My cameraman uses a 6 foot boom mic to keep distance.

In a separate, cordoned-off area of ​​the centre’s largest hall, artists who would normally be crammed together in a squirming crowd on the Staples Center stage are instead using four separate stages facing each other so that artists performing together can stay away from the audience .

Outside the sprawling building, carpenters and technicians have built the stages that will serve as the turntable for the awards ceremony on Sunday.

The Grammys security and credentials protocol has always been very strict, but mouth swabs and thermometers have never been used. At the start of the show on Sunday, I’ll have five COVID-19 tests done in 11 days. If we get a negative (fingers crossed) result, we’ll get a credential, but we still have our temperature taken daily before we enter.

During a normal Grammys week, I would be all over town reporting on the crowded events that are part of the ritual, like the Clive Davis annual gala.

Anthony Hamilton, who appears on TV with Roddy Ricch and DaBaby, told me, “It’s almost like Mardi Gras in LA when it’s Grammy time.”

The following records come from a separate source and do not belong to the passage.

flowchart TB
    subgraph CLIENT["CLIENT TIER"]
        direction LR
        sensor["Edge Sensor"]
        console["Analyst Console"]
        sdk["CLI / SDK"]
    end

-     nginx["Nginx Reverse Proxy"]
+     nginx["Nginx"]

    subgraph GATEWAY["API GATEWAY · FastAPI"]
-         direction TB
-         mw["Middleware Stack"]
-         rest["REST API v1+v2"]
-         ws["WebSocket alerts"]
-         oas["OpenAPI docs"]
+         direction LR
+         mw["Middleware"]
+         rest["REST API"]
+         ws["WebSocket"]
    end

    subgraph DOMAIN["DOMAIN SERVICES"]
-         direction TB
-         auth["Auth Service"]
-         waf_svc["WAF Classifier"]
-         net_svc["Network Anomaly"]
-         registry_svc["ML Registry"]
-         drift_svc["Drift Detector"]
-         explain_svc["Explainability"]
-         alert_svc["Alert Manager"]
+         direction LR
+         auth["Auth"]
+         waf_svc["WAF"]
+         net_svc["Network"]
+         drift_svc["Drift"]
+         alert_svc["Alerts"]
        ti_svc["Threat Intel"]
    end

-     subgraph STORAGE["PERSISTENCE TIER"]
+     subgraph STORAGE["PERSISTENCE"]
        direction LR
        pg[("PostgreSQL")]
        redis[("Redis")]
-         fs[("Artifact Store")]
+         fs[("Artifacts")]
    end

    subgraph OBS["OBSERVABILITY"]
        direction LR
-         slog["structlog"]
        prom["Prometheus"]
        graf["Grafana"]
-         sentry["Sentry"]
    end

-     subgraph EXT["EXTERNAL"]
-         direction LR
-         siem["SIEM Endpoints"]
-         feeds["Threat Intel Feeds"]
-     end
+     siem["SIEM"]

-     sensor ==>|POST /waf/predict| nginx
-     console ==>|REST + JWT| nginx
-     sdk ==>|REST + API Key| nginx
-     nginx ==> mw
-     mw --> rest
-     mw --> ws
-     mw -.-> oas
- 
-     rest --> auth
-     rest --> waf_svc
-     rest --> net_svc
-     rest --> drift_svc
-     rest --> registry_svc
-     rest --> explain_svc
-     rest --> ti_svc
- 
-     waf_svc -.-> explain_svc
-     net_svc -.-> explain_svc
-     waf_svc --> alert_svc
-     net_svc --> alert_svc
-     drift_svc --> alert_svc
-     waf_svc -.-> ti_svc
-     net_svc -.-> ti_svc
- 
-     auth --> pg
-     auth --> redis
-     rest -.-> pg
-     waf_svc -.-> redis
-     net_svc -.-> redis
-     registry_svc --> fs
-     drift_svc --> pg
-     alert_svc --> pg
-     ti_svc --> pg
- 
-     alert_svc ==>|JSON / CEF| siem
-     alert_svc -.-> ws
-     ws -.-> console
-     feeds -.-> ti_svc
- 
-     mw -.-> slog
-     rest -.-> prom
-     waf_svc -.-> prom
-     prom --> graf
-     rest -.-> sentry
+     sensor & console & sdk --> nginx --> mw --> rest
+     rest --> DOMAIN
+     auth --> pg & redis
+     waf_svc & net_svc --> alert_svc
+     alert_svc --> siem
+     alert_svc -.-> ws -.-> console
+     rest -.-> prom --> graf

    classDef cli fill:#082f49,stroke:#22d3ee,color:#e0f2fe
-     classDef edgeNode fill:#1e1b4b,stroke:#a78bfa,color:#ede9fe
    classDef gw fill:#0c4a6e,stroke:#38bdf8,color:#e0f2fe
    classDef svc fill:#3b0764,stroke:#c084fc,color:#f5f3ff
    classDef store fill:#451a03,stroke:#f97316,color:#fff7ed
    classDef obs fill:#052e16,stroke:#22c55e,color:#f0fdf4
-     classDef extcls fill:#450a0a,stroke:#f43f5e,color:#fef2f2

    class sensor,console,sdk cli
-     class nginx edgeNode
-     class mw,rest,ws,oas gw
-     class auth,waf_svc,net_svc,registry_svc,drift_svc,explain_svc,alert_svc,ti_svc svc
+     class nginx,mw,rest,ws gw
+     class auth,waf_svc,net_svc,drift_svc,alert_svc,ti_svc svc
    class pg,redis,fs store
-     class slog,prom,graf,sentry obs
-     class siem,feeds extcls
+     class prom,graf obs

“I’m used to everyone being here at the same time,” he said when we were almost alone in the interview room. “A room full of people, all of your co-workers, every musician you ever wanted to see in the music, meet the media room and the people in the mall, walking around with all the different fashion houses and just having a good time, a big party. “